LegalCrystal Citation
SubjectCivil
CourtOrissa High Court
Decided On
Case NumberMisc. Appeal No. 109 of 1983
Judge
Reported inAIR1984Ori104
ActsCode of Civil Procedure (CPC) , 1908 - Order 39, Rules 1 and 2; Societies Registration Act
AppellantHaribandhu Das and anr.
RespondentAshoka Industries (P.) Ltd. and ors.
Appellant AdvocateBijan Ray and ;S.B. Choudhury, Advs.
Respondent AdvocateR.K. Rath, ;B.K. Nayak, ;J. Sas, ;K. Jena and ;N.C. Panigrahi, Advs.
DispositionAppeal dismissed
Cases Referred(Orissa State Commercial Transport Corporation Ltd. v. Sri Satyanarayan Singh
Excerpt:
.....to the parties. 2. it is well settled that a party who sets a plea that a particular transaction is a benami transaction, must plead and prove that what is apparent is not real. 2 has admitted that the swarajya ashram parichalana samittee, was to build the 'congress bhawan'.the contents of the two letters which clearly are not contemporaneous documents do not prima facie indicate that the lease granted by the state in favour of the swarajya ashram parichalana samittee (defendant no. in these circumstances, i agree with the learned subordinate judge that the appellants have failed to establish that they have a prima facie case. on consideration, i agree with the learned subordinate judge that the appellants have failed to establish that they are likely to suffer irreparable loss and..........defendants of whom in this appeal defendants 1 to 6 are respondents 1 to 6 respectively, the suit land as described in the schedule appended to the plaint comprises of an area of a. o. 80 decimals of land appertaining to plot no. 86, drawing no. c 3656 at goutam nagar, bhubaneswar. the main prayers of the appellants in the suit are for a declaration that plaintiff no. 2 (the indian national congress) has permanent leasehold rights over, the suit land, recovery of possession of the suit land from defendants 1, 5 and 6, permanent injunction restraining defendants 1, 5 and 6 and their agents from making any further construction on the suit land or from using the building on the suit land as a hotel or for any other commercial purpose and for mandatory injunction with a direction to.....
Judgment:

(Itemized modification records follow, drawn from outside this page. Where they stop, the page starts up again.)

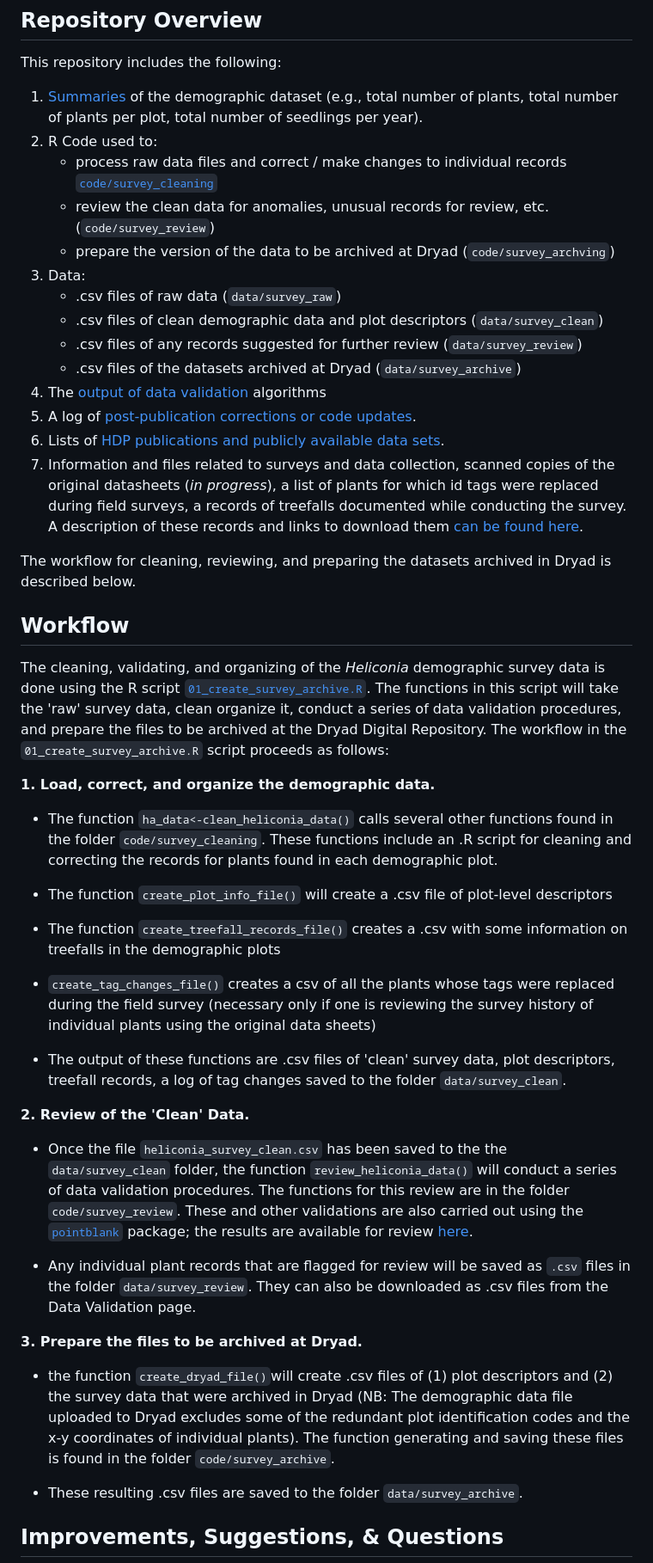
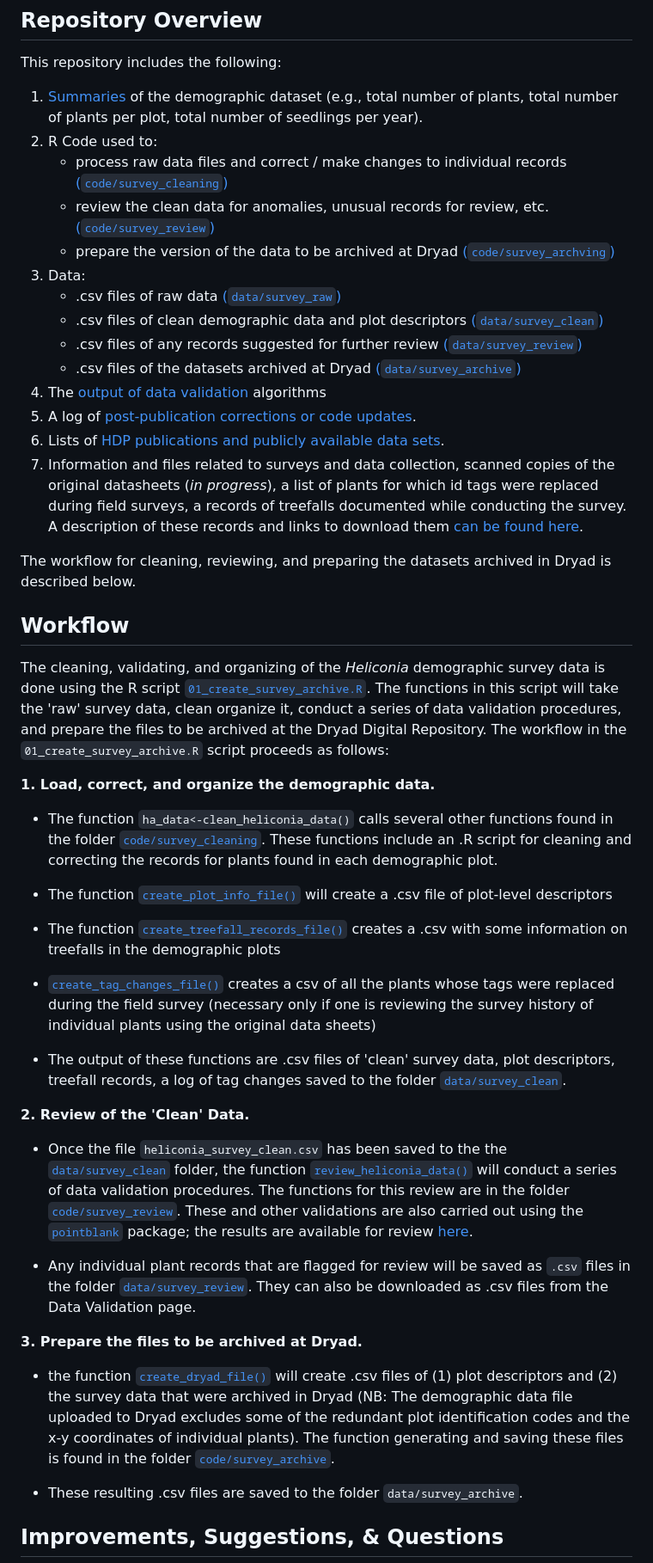
Before and after one commit to BrunaLab/HeliconiaSurveys, a Markdown page: README.md, the part around the change printed below. Shown: that part at 86% size. Drawn GitHub-style.

Commit message:
updating links

```diff
--- a/README.md
+++ b/README.md
@@ -9,13 +9,13 @@ This repository includes the following:
 
 1. [Summaries](https://brunalab.github.io/HeliconiaSurveys/data_overview.html) of the demographic dataset (e.g., total number of plants, total number of plants per plot, total number of seedlings per year).
 2. R Code used to:
-    - process raw data files and correct / make changes to individual records [`code/survey_cleaning`](code/survey_cleaning)
-    - review the clean data for anomalies, unusual records for review, etc. (`code/survey_review`)
-    - prepare the version of the data to be archived at Dryad (`code/survey_archving`)
+    - process raw data files and correct / make changes to individual records [(`code/survey_cleaning`)](code/survey_cleaning)
+    - review the clean data for anomalies, unusual records for review, etc. [(`code/survey_review`)](`code/survey_review`)
+    - prepare the version of the data to be archived at Dryad [(`code/survey_archving`)](`code/survey_archving`)
 3. Data:
-    - .csv files of raw data (`data/survey_raw`)
-    - .csv files of clean demographic data and plot descriptors (`data/survey_clean`)
-    - .csv files of any records suggested for further review (`data/survey_review`)
-    - .csv files of the datasets archived at Dryad (`data/survey_archive`)
+    - .csv files of raw data [(`data/survey_raw`)](`data/survey_raw`)
+    - .csv files of clean demographic data and plot descriptors [(`data/survey_clean`)](`data/survey_clean`)
+    - .csv files of any records suggested for further review [(`data/survey_review`)](`data/survey_review`)
+    - .csv files of the datasets archived at Dryad [(`data/survey_archive`)](`data/survey_archive`)
 4. The [output of data validation](https://brunalab.github.io/HeliconiaSurveys/survey_validation.html) algorithms
 5. A log of [post-publication corrections or code updates](NEWS.md).
@@ -23,24 +23,4 @@ This repository includes the following:
 7. Information and files related to surveys and data collection, scanned copies of the original datasheets (_in progress_), a list of plants for which id tags were replaced during field surveys, a records of treefalls documented while conducting the survey. A description of these records and links to download them [can be found here](docs/survey_records/survey_records.md).
-
-<!---
-This repository contains the following folders:
-└── HeliconiaSurveys.
-    ├── `01_create_heliconia_archive.R`
-    ├── code
-    │   ├── survey_archive (preparing the file to be archived at Dryad)
-    │   └── survey_cleaning (cleaning & combining data from individual plots)
-    │   └── survey_review (validation checks of clean data set)
-    ├── data
-    │   ├── survey_archive (files archived at Dryad)
-    │   └── survey_clean (clean data prior to archiving)
-    │   └── survey_raw (raw data files)
-    │   └── survey_review (records for review following validation checks)
-    ├── README.md
-    ├── LICENSE
-    └── .gitignore
---->
-
-
 
 The workflow for cleaning, reviewing, and preparing the datasets archived in Dryad is described below.
 
@@ -52,30 +32,30 @@ done using the R script [`01_create_survey_archive.R`](https://github.com/BrunaL
 **1. Load, correct, and organize the demographic data.**
 
 - The function `ha_data<-clean_heliconia_data()` calls several other functions
-found in the folder `code/survey_cleaning`. These functions include an .R script for cleaning and correcting the records for plants found in each demographic plot.
+found in the folder [`code/survey_cleaning`](code/survey_cleaning). These functions include an .R script for cleaning and correcting the records for plants found in each demographic plot.
 
-- The function `create_plot_info_file()` will create a .csv file of plot-level descriptors
+- The function [`create_plot_info_file()`](code/survey_cleaning/create_plot_info_file.R) will create a .csv file of plot-level descriptors
 
-- The function `create_treefall_records_file()` creates a .csv with some information on
+- The function [`create_treefall_records_file()`](code/survey_cleaning/create_treefall_records_file.R) creates a .csv with some information on
 treefalls in the demographic plots
 
-- `create_tag_changes_file()` creates a csv of all the plants whose tags
+- [`create_tag_changes_file()`](code/survey_cleaning/create_tag_changes_file.R) creates a csv of all the plants whose tags
 were replaced during the field survey (necessary only if one is reviewing
 the survey history of individual plants using the original data sheets)
 
-- The output of these functions are .csv files of 'clean' survey data, plot descriptors, treefall records, a log of tag changes saved to the folder `data/survey_clean`.
+- The output of these functions are .csv files of 'clean' survey data, plot descriptors, treefall records, a log of tag changes saved to the folder [`data/survey_clean`](data/survey_clean).
 
 
 **2. Review of the 'Clean' Data.**
 
-- Once the file `heliconia_survey_clean.csv` has been saved to the the `data/survey_clean` folder, the function `review_heliconia_data()` will conduct a series of data validation procedures. The functions for this review are in the folder `code/survey_review`. These and other validations are also carried out using the [`pointblank`](https://rich-iannone.github.io/pointblank/) package; the results are available for review [here](https://brunalab.github.io/HeliconiaSurveys/survey_validation.html).
+- Once the file `heliconia_survey_clean.csv` has been saved to the the [`data/survey_clean`](data/survey_clean) folder, the function [`review_heliconia_data()`](code/survey_review/review_heliconia_data.R) will conduct a series of data validation procedures. The functions for this review are in the folder [`code/survey_review`](code/survey_review). These and other validations are also carried out using the [`pointblank`](https://rich-iannone.github.io/pointblank/) package; the results are available for review [here](https://brunalab.github.io/HeliconiaSurveys/survey_validation.html).
 
 - Any individual plant records that are flagged for review will be saved as `.csv` files
-in the folder `data/survey_review`. They can also be downloaded as .csv files from the Data Validation page.
+in the folder [`data/survey_review`](data/survey_review). They can also be downloaded as .csv files from the Data Validation page.
 
 **3. Prepare the files to be archived at Dryad.**
 
-- the function `create_dryad_file()`will create .csv files of (1) plot descriptors and (2) the survey data that were archived in Dryad (NB: The demographic data file uploaded to Dryad excludes some of the redundant plot identification codes and the x-y coordinates of individual plants). The function generating and saving these files is found in the folder `code/survey_archive`.
+- the function [`create_dryad_file()`](code/survey_archive/create_dryad_file.R) will create .csv files of (1) plot descriptors and (2) the survey data that were archived in Dryad (NB: The demographic data file uploaded to Dryad excludes some of the redundant plot identification codes and the x-y coordinates of individual plants). The function generating and saving these files is found in the folder [`code/survey_archive`](code/survey_archive).
 
 <!---
 (Table 2 in Bruna et al., _Ecology_)
```
Also changed, not shown: other parts of README.md (+2 -2 lines).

B.N. Misra, J.

1. This appeal is directed against the order dated 11-10-1982 passed by the learned Subordinate Judge, Bhu-baneswar in Misc. Case No. 504 of 1982 dismissing the appellant's petition for interim injunction sought against the present respondents 1 to 6. As this appeal was filed beyond the period of limitation, the appellants had filed an application for condonation of delay which was allowed by Order No. 4 dated 23-3-1983. The appellants had also filed a petition for, ad interim injunction which was disallowed by the same order dated 23-3-1983.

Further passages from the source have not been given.